Romeo & Juliet

I’ve got to say before I start that, I’ve struggled like hell with this. Its not so much the language or the play itself. I have actually enjoyed reading and understanding it, and it has shocked me how interested I have become. The problem is the question of the Dramatic Opening, and how best to answer it.

I feel that so much has already been discussed and did not want to just repeat what has been already said.

After studying this piece I appreciate how clever Shakespeare was with his writing. He uses such a lot of different techniques that it is hard to pinpoint the ones that make the real difference.

Because of this I am going to briefly run through the story so far telling some of my views and hopefully by the end I should have answered the question.

When we first started looking at the prologue, I think we were all a bit shock that he actually tell the audience what is going to happen. The more I think about it the more I feel that the prologue was a necessity rather that a choice.

If you imagine being sat in the audience waiting to watch the play, all you would really know is the title and nothing more. This is in contrast with what would happen today. When we go to the cinema I’d say at least 90% of the time we have at least an idea about the plot or storyline.

The prologue is necessary to speed up the play. In films of today you can flick very quickly between scenes and time frames to build up a picture and set the scene in the first 10 minutes. You can’t easily do that in a play and let’s remember that this was always intended to be a play.

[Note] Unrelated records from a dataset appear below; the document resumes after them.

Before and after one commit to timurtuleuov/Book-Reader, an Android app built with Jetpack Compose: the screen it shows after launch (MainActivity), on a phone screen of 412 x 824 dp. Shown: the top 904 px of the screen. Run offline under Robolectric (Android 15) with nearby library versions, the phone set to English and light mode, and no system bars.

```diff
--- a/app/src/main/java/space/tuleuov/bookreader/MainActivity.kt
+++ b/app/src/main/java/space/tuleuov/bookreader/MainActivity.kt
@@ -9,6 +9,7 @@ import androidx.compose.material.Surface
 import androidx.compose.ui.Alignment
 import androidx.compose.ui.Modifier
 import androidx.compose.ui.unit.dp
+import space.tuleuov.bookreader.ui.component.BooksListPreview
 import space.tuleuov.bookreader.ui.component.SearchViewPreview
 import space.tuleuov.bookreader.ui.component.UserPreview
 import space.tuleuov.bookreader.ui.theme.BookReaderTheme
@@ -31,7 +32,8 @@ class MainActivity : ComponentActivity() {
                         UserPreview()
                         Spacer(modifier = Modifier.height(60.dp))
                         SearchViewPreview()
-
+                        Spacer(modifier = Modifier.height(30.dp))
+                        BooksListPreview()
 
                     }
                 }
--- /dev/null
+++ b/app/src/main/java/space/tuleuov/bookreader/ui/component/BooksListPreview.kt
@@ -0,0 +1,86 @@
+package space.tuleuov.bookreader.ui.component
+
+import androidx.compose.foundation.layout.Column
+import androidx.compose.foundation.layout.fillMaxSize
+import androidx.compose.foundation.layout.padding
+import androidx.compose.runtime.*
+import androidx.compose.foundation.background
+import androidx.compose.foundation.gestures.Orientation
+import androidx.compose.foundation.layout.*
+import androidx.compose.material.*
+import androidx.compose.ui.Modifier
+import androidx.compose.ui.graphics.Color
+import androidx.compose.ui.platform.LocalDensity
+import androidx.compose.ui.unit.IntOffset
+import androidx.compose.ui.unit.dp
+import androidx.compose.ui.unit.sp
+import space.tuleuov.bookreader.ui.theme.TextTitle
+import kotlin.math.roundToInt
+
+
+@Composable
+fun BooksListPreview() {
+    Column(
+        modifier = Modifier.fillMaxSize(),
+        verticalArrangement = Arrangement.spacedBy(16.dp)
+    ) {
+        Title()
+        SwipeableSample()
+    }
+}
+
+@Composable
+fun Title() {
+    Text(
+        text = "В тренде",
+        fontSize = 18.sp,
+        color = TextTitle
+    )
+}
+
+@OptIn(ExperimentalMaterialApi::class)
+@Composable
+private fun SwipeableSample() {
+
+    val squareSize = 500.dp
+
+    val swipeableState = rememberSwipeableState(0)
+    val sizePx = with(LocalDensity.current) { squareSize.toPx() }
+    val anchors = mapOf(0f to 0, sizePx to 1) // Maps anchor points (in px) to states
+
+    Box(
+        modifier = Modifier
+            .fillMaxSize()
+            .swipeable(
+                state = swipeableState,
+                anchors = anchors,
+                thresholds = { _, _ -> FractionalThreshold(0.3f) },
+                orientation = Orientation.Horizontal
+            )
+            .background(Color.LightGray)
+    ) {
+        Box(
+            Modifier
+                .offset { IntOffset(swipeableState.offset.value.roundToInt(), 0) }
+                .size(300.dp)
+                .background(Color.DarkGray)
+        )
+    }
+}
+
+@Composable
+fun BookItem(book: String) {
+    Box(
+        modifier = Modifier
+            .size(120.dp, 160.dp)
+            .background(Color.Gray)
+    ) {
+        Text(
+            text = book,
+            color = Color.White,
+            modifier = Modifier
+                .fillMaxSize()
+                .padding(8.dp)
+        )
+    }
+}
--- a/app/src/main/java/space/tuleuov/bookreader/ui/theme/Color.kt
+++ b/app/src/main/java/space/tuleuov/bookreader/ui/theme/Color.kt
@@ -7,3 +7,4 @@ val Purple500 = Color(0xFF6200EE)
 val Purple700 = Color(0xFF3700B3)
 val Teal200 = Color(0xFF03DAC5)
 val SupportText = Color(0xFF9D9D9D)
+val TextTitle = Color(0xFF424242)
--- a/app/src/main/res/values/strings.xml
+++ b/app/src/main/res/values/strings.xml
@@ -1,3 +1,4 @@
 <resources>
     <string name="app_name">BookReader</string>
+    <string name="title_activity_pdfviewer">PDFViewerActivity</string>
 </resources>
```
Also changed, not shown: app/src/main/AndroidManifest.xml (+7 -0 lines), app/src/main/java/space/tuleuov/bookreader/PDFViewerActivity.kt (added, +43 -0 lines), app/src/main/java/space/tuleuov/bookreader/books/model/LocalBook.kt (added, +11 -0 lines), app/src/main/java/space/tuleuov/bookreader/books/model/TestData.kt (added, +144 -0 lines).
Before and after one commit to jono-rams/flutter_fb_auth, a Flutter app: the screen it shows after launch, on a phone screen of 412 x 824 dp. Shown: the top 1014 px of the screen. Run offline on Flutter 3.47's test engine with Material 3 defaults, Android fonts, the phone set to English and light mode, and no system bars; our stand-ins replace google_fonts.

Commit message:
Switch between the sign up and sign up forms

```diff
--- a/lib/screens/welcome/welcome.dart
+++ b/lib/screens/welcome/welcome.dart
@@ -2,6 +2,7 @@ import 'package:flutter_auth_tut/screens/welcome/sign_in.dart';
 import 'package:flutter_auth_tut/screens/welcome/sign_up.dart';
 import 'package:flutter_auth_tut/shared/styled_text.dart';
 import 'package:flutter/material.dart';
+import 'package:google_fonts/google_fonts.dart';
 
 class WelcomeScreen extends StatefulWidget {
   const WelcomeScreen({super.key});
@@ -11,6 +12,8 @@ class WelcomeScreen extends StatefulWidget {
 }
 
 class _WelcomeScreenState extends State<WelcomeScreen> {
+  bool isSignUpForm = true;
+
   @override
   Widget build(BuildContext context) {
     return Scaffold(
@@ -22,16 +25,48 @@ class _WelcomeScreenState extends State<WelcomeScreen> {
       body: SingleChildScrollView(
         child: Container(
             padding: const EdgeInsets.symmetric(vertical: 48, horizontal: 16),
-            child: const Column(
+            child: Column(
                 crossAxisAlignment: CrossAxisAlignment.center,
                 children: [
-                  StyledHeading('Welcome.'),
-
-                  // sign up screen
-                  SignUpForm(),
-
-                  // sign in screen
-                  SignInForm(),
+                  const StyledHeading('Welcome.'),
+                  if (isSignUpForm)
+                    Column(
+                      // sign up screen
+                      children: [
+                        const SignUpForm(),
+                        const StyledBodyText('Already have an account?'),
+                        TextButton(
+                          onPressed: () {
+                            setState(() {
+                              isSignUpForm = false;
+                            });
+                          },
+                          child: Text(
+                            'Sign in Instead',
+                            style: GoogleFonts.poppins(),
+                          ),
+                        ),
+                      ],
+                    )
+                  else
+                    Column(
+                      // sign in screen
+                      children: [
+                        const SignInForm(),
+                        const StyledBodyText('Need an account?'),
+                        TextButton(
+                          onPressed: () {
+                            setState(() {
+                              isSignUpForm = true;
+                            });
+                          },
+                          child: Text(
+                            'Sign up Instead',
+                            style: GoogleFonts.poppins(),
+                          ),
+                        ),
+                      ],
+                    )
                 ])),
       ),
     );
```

I do think that Shakespeare has been very clever in how this background information has been structured though. He has listed all the points that would be hard to put across on stage, without giving anything really away. At first sight it seems that he is telling the whole story but when you look at it he does not say all that much.

I think the prologue can be split into two half's, the...